Accordingly, the memory was 88.84 percent full on Tuesday, an increase of 0.22 percentage points on the previous day.

For the Federal Network Agency, however, this is no reason to give the all-clear.

The situation remains tense.

According to the supervisory authority, gas consumption in the 51st calendar week was 23.8 percent below the average consumption of the last four years and 37.4 percent below the previous week.

But this is largely due to the milder temperatures.

Adjusted for temperature, consumption in the 50th and 51st calendar week was only 12.4 percent below the reference value for the last four years and was therefore in the critical range.

The agency reiterated its savings target of at least 20 percent to avoid a national gas shortage this winter.

The message seems to have fallen on the ears of many Germans.

In a recent survey by the opinion research institute YouGov on behalf of the real estate service provider Ista, a contemporary newcomer emerged among the usual New Year's resolutions such as living healthier, losing weight or quitting smoking: save more energy.

Half of Germans want to use less energy in 2023

According to the representative survey, almost half of the people in Germany (43 percent) want to use less energy in the household in the new year.
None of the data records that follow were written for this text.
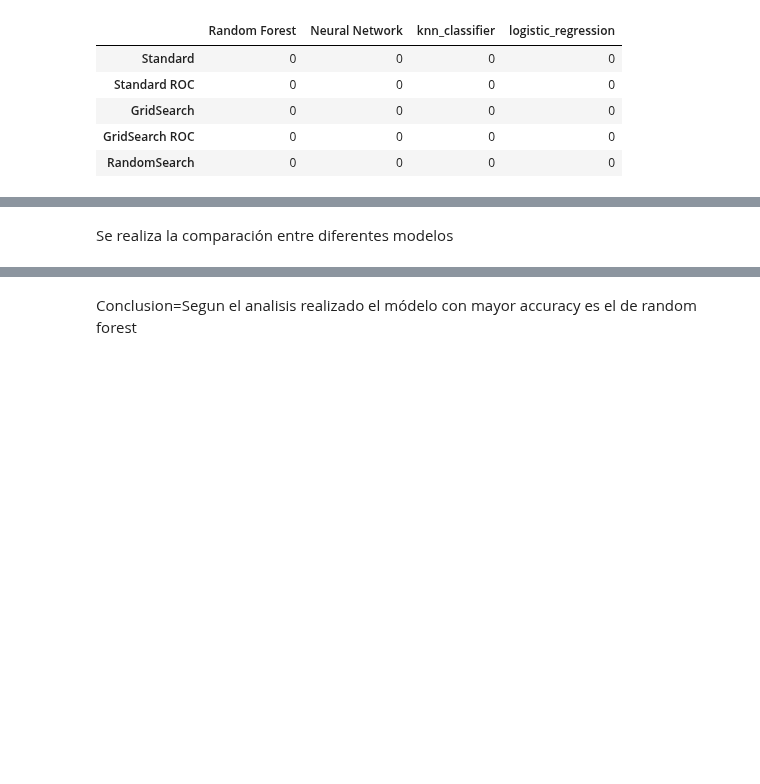
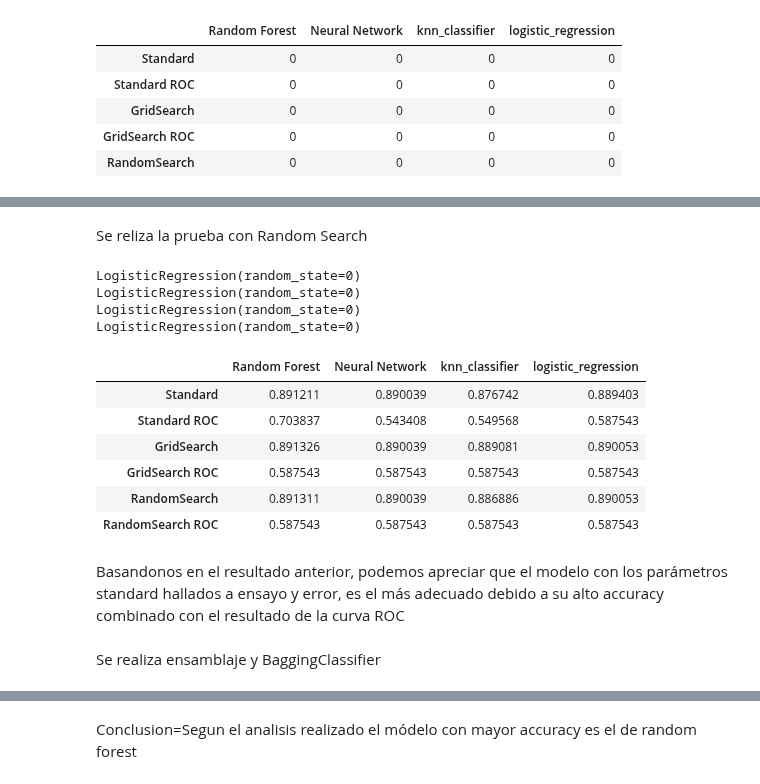
Before and after one commit to lesarmiento37/coder-proyecto, a Jupyter notebook: Practico_final_primer_entrega.ipynb, the cells around one changed output, grey strips where cells are left out. Drawn from its saved outputs; the diff is of its cells as text; code cells hidden in the pictures; blank space fills up the shorter version.

Commit message:
Se añade bagging

```diff
--- a/Practico_final_primer_entrega.ipynb
+++ b/Practico_final_primer_entrega.ipynb
@@ -714,22 +713,36 @@ resul.head(10)
+# %% [markdown]
+Se reliza la prueba con Random Search
 # %%
 #RANDOM SEARCH
 
 from scipy.stats import randint as sp_randint
 from sklearn.model_selection import RandomizedSearchCV
 col = 0
 for ind in range(0,len(models)):
     cv = RepeatedStratifiedKFold(n_splits=4, n_repeats=2,
                                  random_state=1)
-    n_iter_search = 3
+    n_iter_search = 2
     random_search = RandomizedSearchCV(models[col],
     param_distributions=grids[col],n_iter=n_iter_search, cv=cv)
     random_search.fit(X_train_np,y_train_np)
     resul.iloc[4,col] = random_search.score(X_test_np,y_test_np)
-    class_probabilities = model.predict_proba(X_test_np)
-    preds = class_probabilities[:, 1]
-    fpr, tpr, threshold = roc_curve(y_test_np, preds)
-    roc_auc = auc(fpr, tpr)
-    resul.iloc[5,col] = roc_auc
+    class_probabilities3 = model.predict_proba(X_test_np)
+    preds3 = class_probabilities3[:, 1]
+    fpr3, tpr3, threshold3 = roc_curve(y_test_np, preds3)
+    roc_auc3 = auc(fpr3, tpr3)
+    resul.iloc[5,col] = roc_auc3
     col += 1
 
 resul.head(10)
+# %% [output]
+LogisticRegression(random_state=0)
+LogisticRegression(random_state=0)
+LogisticRegression(random_state=0)
+LogisticRegression(random_state=0)
+|  | Random Forest | Neural Network | knn_classifier | logistic_regression |
+| Standard | 0.891211 | 0.890039 | 0.876742 | 0.889403 |
+| Standard ROC | 0.703837 | 0.543408 | 0.549568 | 0.587543 |
+| GridSearch | 0.891326 | 0.890039 | 0.889081 | 0.890053 |
+| GridSearch ROC | 0.587543 | 0.587543 | 0.587543 | 0.587543 |
+| RandomSearch | 0.891311 | 0.890039 | 0.886886 | 0.890053 |
+| RandomSearch ROC | 0.587543 | 0.587543 | 0.587543 | 0.587543 |
@@ -750,2 +748,0 @@ result['resultado']=resultado
-# %% [markdown]
-Se realiza la comparación entre diferentes modelos
@@ -753,0 +749,4 @@ result.sort_values('resultado')
+# %% [markdown]
+Basandonos en el resultado anterior, podemos apreciar que el modelo con los parámetros standard hallados a ensayo y error, es el más adecuado debido a su alto accuracy combinado con el resultado de la curva ROC
+# %% [markdown]
+Se realiza ensamblaje y BaggingClassifier
```
Also changed, not shown: parts of 11 cells of this notebook.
A third of those questioned want to use "slightly less" energy, a good one in ten even "much less".

The main thing is to save money, as stated by 64 percent of those surveyed.

Above all, one in five wants to make a contribution with their savings efforts so that Germany can get through the energy crisis in good shape.

For a good one in ten, environmental and climate protection are the decisive arguments.

Three percent stated that they mainly want to save energy because their friends and acquaintances do the same.

More than two-thirds (69 percent) of those who start the new year with an energy-saving resolution say they want to heat less in all rooms in the future.

A good half want to turn down the heating in the room they are not currently in.

Other popular savings include turning off electronic devices rather than leaving them on standby (50 percent) and using less hot water when doing the dishes or washing hands (47 percent).

However, for most people there are also limits to how far they want to go when it comes to saving energy: only six percent of those who start the new year with a resolution to save energy want to take a cold shower.